Unnatural Selection: Choosing Boys Over Girls, and the Consequences of a World Full of Men by Mara Hvistendahl (Public Affairs, $31.50, 313 pages)

A book authored by Science’s Beijing correspondent has garnered a lot of attention for pointing out that a combination of depopulation ideology, ultrasound technology, and late-term abortion has led to what Mara Hvistendahl has called “163 million missing women,” mostly in Asia where boy babies are valued over girl babies.

Hvistendahl’s journalistic credentials shine throughout her thoroughly interesting account of a demographic crisis. She traveled to nine countries and interviewed doctors, women sold by families, mothers who aborted their baby girls, men with no prospects of marriage, prostitutes, and demographers, to illustrate the problems that arise when a disproportionate number of females are aborted.

The natural ratio of boy births compared to girl births is roughly 105:100. But when a society such as Red China has a one-child policy combined with a cultural preference for boys, or a culture such as India’s where expensive dowries turn daughters into burdensome expenses, the ability to determine whether the unborn is male or female and the availability of abortion inevitably leads to sex-selection abortions that eliminate large numbers of girls. In parts of India the ratio of boys to girls being born is 112:100 (and as high as 126:100 in some regions) and 121:100 in China (and higher in some regions, such as the city of Lianyungang where there are 163 boys for every 100 girls). The problem is replicated in other countries, too: in Azerbaijan it is 115:100 and in Armenia it’s 120:100. Ditto in some immigrant-populated areas in the West.

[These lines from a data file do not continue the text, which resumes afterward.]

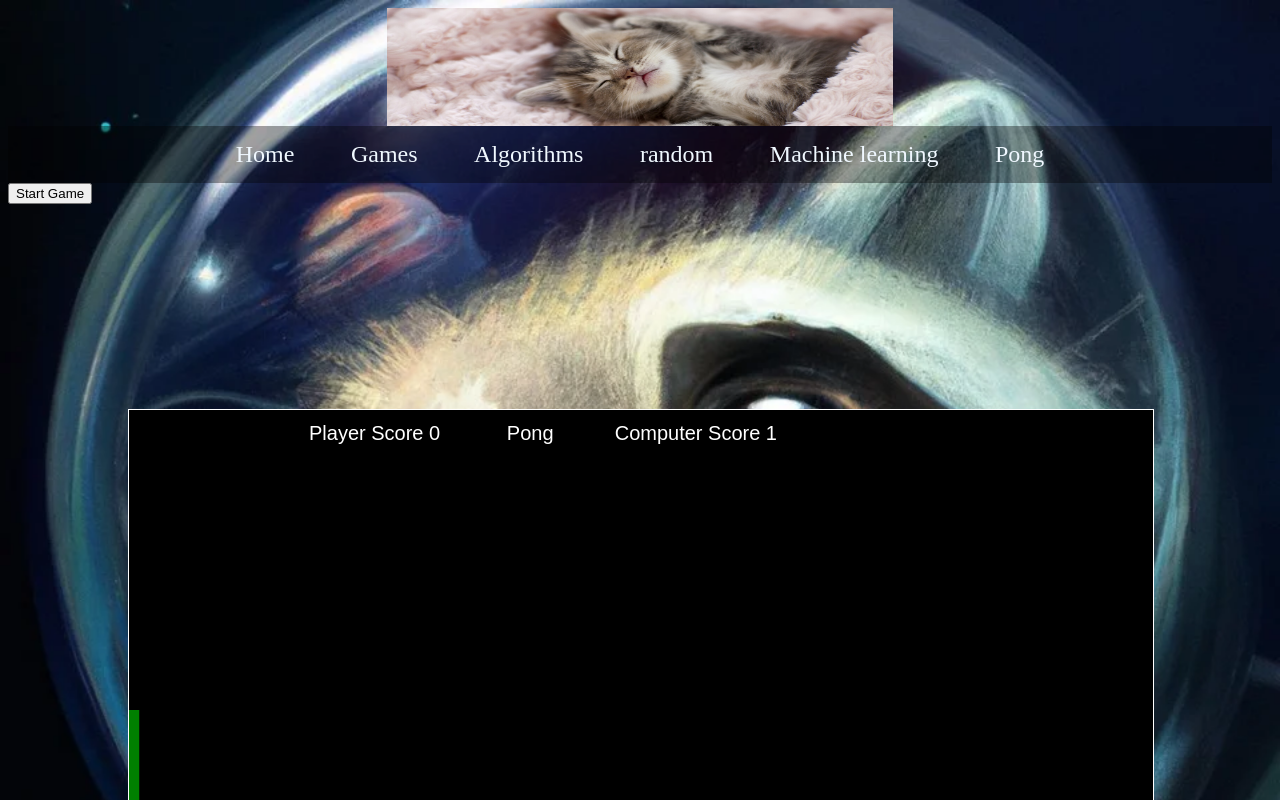
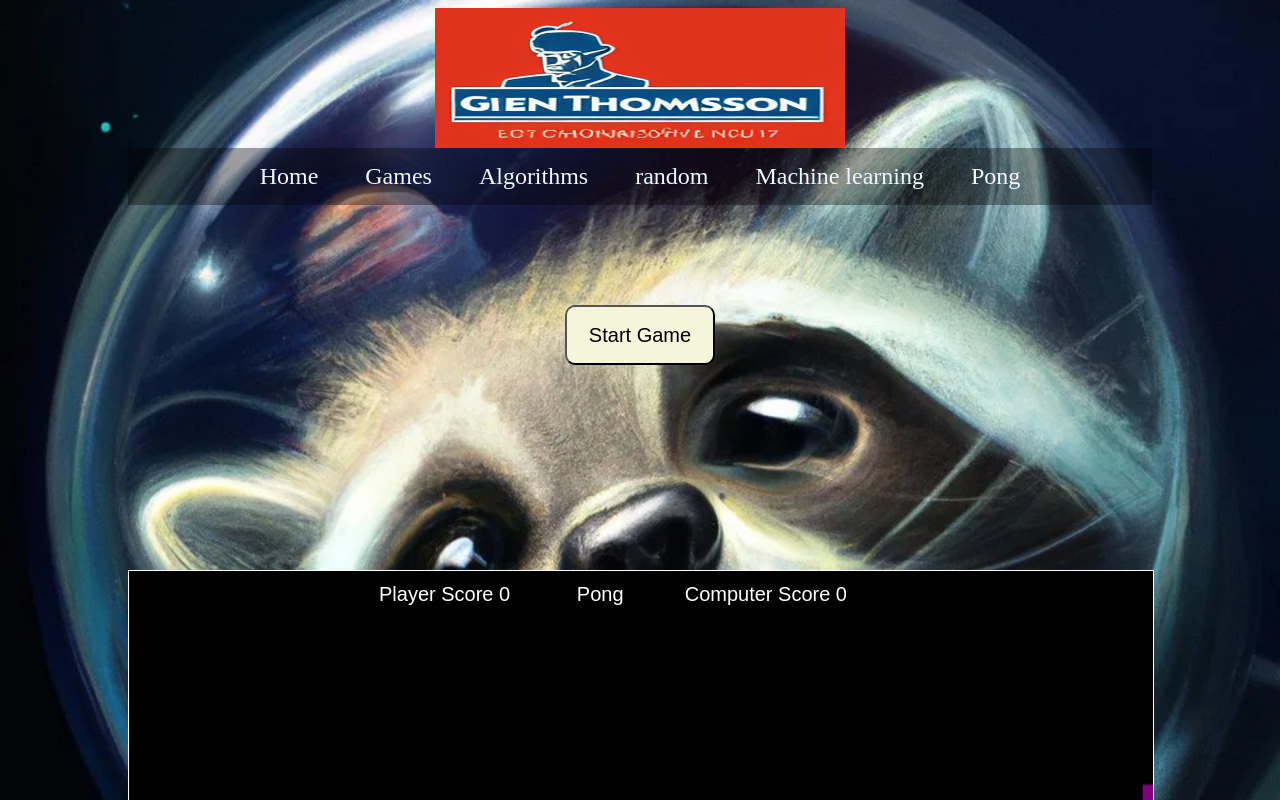
Before and after one commit to GlenThomson/GlenThomson.github.io, a website: page Pong.html in a window 1280 px wide. Both pictures are taken after a click on the button "Start Game". Shown: the top 800 px of the page. Drawn offline with Linux system fonts and the light colour scheme.

Commit message:
setting up pong to be two player

```diff
--- a/Pong.html
+++ b/Pong.html
@@ -10,8 +10,9 @@
 
 </head>
 <body>
+    <div class="container" >
     <header>
-        <img src="images/kitten.jpg" alt="logo" id="kitten_photo">
+        <img src="images/glenthomson.png" alt="logo" id="glenthomson">
     </header>
 
     <nav>
@@ -25,13 +26,15 @@
 
 
     </nav>
+    <main>
+        <button id="startButton">Start Game </button>
 
-    <button>Start Game </button>
-    <div class="container" >
         <canvas id="pongBoard" width="1024" height="600">
+            <button>Start Game </button>
         </canvas>
         <script src="pong.js" >
-        </script>
+        </script></main>
+
     </div>
 </body>
 </html>
--- /dev/null
+++ b/package.json
@@ -0,0 +1,5 @@
+{
+  "dependencies": {
+    "websocket": "^1.0.34"
+  }
+}
--- a/pong.js
+++ b/pong.js
@@ -7,7 +7,7 @@ var hit_sound1 = new Audio('sounds/hit_sound1.wav');
 var lose_sound = new Audio('sounds/lose_sound.mp3');
 var hit_sound2 = new Audio('sounds/hit_sound2.wav');
 var scored_sound = new Audio('sounds/scored_sound.wav');
-
+var gameStarted = false;
 
 
 class Player{
@@ -56,12 +56,19 @@ class Ball {
     move() {
         this.x += this.speedX;
         this.y += this.speedY;
-        if ((this.y + this.radius > canvas.height || this.y - this.radius < 0)&&ball.timeSicneLastHit >5) {
-            this.speedY *= -1;
+        if (this.y + this.radius > canvas.height ) {
+            this.speedY = - Math.abs(this.speedY);
+            hit_sound2.play();
+            ball.timeSicneLastHit += 0;
+        }
+        else if (this.y - this.radius < 0) {
+            this.speedY = Math.abs(this.speedY);
             hit_sound2.play();
             ball.timeSicneLastHit += 0;
         }
     }
+
+
     resetBall() {
         this.x = canvas.width/2;
         this.y = canvas.height/2;
@@ -73,13 +80,13 @@ class Ball {
 }
 
 function startGame(){
-    update()
+    setInterval(update,1000/frameRate);
 }
 
 function drawText() {
     context.font = "20px Arial";
     context.fillStyle = "white";
-    context.fillText("Player Score "+playerScore+"            Pong           "+"Computer Score " +computerScore,180,30);
+    context.fillText("Player Score "+playerScore+"            Pong           "+"Computer Score " +computerScore,250,30);
 }
 
 
@@ -193,5 +200,12 @@ function eventHandler(event){
 let ball = new Ball();
 let player1 = new Player(0, canvas.height/2, "green", 2);
 let player2 = new Player(canvas.width-player1.width, canvas.height/2, "purple",1.8);
-startGame()
-setInterval(update,1000/frameRate);
+
+
+document.getElementById('startButton').addEventListener("click", function(e) {
+    if(!gameStarted){
+        startGame();
+        gameStarted = true;
+    }
+}
+);
--- a/styles.css
+++ b/styles.css
@@ -12,7 +12,13 @@ body{
 
 }
 
-
+button{
+    height: 60px;
+    width: 150px;
+    font-size: 20px;
+    background-color: beige;
+    border-radius: 10px;
+}
 .container{
     margin-left : auto;
     margin-right : auto;
@@ -23,7 +29,7 @@ body{
 header{
     text-align: center;
 
-    height : 118px;
+    height : 140px;
 }
 
 nav{
@@ -55,7 +61,7 @@ footer{
     height : 100px;
 }
 
-#kitten_photo{
+#glenthomson{
     width: 40%;
     height: 100%;
 }
@@ -98,8 +104,7 @@ section{
 
 /*css for pong game  */
 #pongBoard {
-    width: 100%;
-    height: 100%;
+
     position: relative;
     overflow: hidden;
     margin: auto;
```
Also changed, not shown: index.html (+2 -2 lines), server/server.js (+47 -1 lines), NoughtsAndCrosses.html (renamed from random.html), images/glenthomson.png (added), 1 other file.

Hvistendahl also points to two other trends: that in many Asian countries sex ratios become more skewed for every child after the first, and that sex ratios are skewed among the wealthiest (who can afford ultrasounds and abortion). That said, the cost to determine whether a fetus is a boy or girl, and the cost of eliminating the girls, pales in comparison to the cost incurred by having a daugther; Hvistendahl notes one Indian clinic’s advertisement that said, “Better 500 rupees now than 5,000 later,” comparing the cost an abortion to the cost of a dowry.

The consequences of the new sex imbalance are horrific and described in Part Three, entitled “The Womanless World,” in which Hvistendahl paints a dystopian future for countries in which large numbers of men cannot find wives and settle down: women are kidnapped and forced into marriage, or, worse, prostitution. Asian societies in the future are likely to be less stable and more violent.

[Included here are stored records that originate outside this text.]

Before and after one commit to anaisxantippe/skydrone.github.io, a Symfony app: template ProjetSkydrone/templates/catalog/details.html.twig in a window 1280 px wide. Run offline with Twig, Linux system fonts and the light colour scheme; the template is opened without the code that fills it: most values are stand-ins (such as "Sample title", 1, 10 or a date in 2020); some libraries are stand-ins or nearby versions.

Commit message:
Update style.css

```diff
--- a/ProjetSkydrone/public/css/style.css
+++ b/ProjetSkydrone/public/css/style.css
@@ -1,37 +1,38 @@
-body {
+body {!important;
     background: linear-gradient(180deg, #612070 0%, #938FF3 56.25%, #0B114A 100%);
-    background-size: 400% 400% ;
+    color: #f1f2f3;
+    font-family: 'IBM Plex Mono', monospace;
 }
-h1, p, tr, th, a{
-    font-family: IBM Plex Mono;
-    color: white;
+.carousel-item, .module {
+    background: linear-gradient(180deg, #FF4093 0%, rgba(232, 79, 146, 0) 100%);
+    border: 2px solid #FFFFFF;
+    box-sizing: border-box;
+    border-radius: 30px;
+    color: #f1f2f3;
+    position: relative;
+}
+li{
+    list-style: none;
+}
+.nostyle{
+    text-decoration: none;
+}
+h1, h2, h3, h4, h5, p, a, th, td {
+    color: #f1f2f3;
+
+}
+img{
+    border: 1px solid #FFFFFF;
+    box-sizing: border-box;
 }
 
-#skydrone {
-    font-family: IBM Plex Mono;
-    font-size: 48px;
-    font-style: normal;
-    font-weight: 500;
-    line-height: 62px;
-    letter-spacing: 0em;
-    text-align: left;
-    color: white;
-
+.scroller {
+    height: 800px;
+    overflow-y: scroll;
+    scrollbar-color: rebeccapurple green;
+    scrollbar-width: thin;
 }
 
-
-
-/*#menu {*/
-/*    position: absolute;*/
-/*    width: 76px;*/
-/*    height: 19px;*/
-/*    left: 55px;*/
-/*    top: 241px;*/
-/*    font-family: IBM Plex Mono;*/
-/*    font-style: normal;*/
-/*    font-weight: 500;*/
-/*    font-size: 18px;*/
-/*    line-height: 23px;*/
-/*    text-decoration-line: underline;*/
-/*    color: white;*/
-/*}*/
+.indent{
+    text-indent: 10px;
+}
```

The book is not without its problems. While Unnatural Selection is one of the few books to acknowledge Henry Kissinger’s promotion of population control and abortion in National Security Study Memorandum 200, it does so only in passing and in the context of condemning not the population control agenda, but to bludgeon right-wing bogeymen. (That said, her expose of the ideology and connections of various pro-depopulation advocates and organizations is very good, including quoting the Population Council’s Sheldon Segal’s 1969 support of sex-selection abortion as a way to accelerate population control measures: fewer girls means fewer future mothers.)

More problematically, Hvistendahl is reticent to criticize either abortion – indeed, she frets about pro-lifers using sex-selection as a wedge to ban abortion – or the silence of feminists whose agenda contributes, ironically, to the wholesale slaughter of tens of millions of girls simply because they are girls. Hvistendahl acknowledges “that in union with population pressures and technology, choice has been perverted.” Her solution? Do nothing about abortion.

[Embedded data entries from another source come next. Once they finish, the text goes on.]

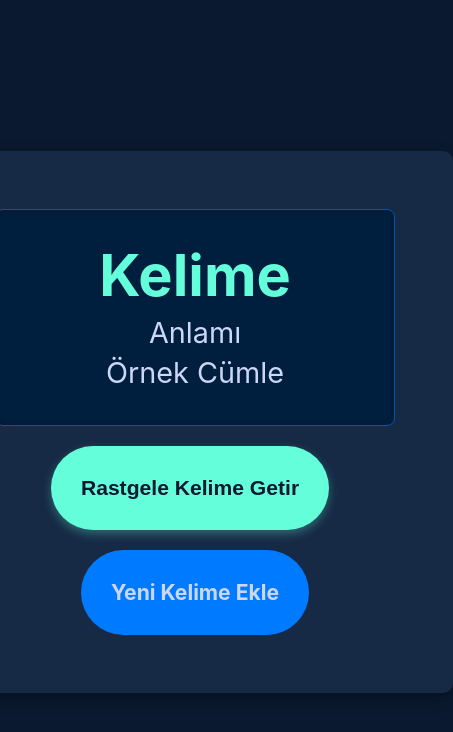
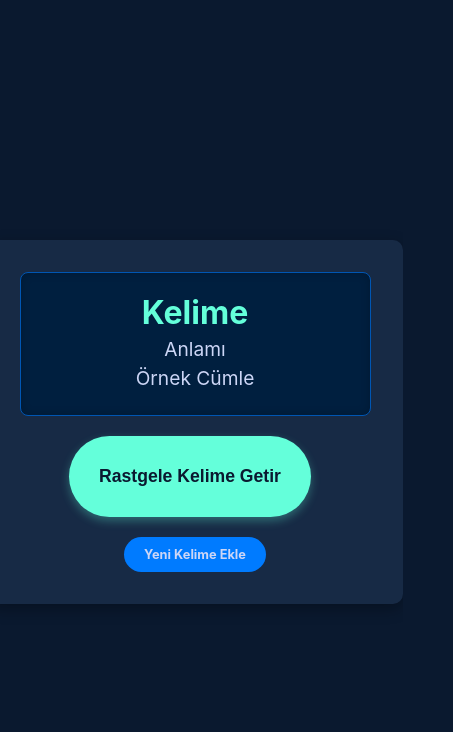
Before and after one commit to CinanEmir/Kelime_calisma, a website: page src/main/webapp/main-screen.html in a window 390 px wide. Shown: the whole page, 453 px wide, since content can reach past the window. Drawn offline with Linux system fonts and the light colour scheme.

Commit message:
Update style.css

```diff
--- a/src/main/webapp/css/style.css
+++ b/src/main/webapp/css/style.css
@@ -119,3 +119,39 @@ input, textarea {
     margin-bottom: 15px;
     font-size: 1.2em; /* Giriş kutusu fontu daha büyük */
 }
+/* Sadece telefon ekranları için stiller */
+@media (max-width: 600px) {
+    body {
+        font-size: 1em; /* Genel yazı boyutunu küçült */
+    }
+
+    .main-screen, .add-word-container {
+        padding: 2em; /* İç boşluğu küçült */
+        min-width: 90%; /* Genişliği ekrana sığacak şekilde ayarla */
+        max-width: 90%;
+    }
+
+    .card {
+        padding: 20px; /* Kelime kartının iç boşluğunu küçült */
+    }
+
+    .card h2 {
+        font-size: 2em; /* Kelime fontunu küçült */
+    }
+
+    .card p {
+        font-size: 1.2em; /* Anlam ve cümle fontunu küçült */
+    }
+
+    .main-btn {
+        padding: 12px 20px; /* Buton boyutlarını küçült */
+        font-size: 0.9em;
+    }
+
+    .add-word-btn {
+        bottom: 20px;
+        right: 20px;
+        padding: 10px 20px;
+        font-size: 0.8em;
+    }
+}
```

But as Jonathan V. Last pointed out his Wall Street Journal review “choice is choice” so “if ‘choice’ is the moral imperative guiding abortion, then there is no way to take a stand against ‘gendercide’.”

Killing an unborn child because she is a girl, Last notes, “is no different from aborting a baby because she has Down syndrome or because the mother’s ‘mental health’ requires it.” Or as Mark Steyn noted on his website: “In practice, a ‘woman’s right to choose’ turns out to mean the right to choose not to have any women.”

And lastly a quibbling complaint about terminology. As New York Times columnist Ross Douthat pointed out, 163 million girls and women are not missing; they are dead. Hvistendahl flinches from using the word and her inability face this harsh truth weakens an otherwise brilliant, and alarming, book.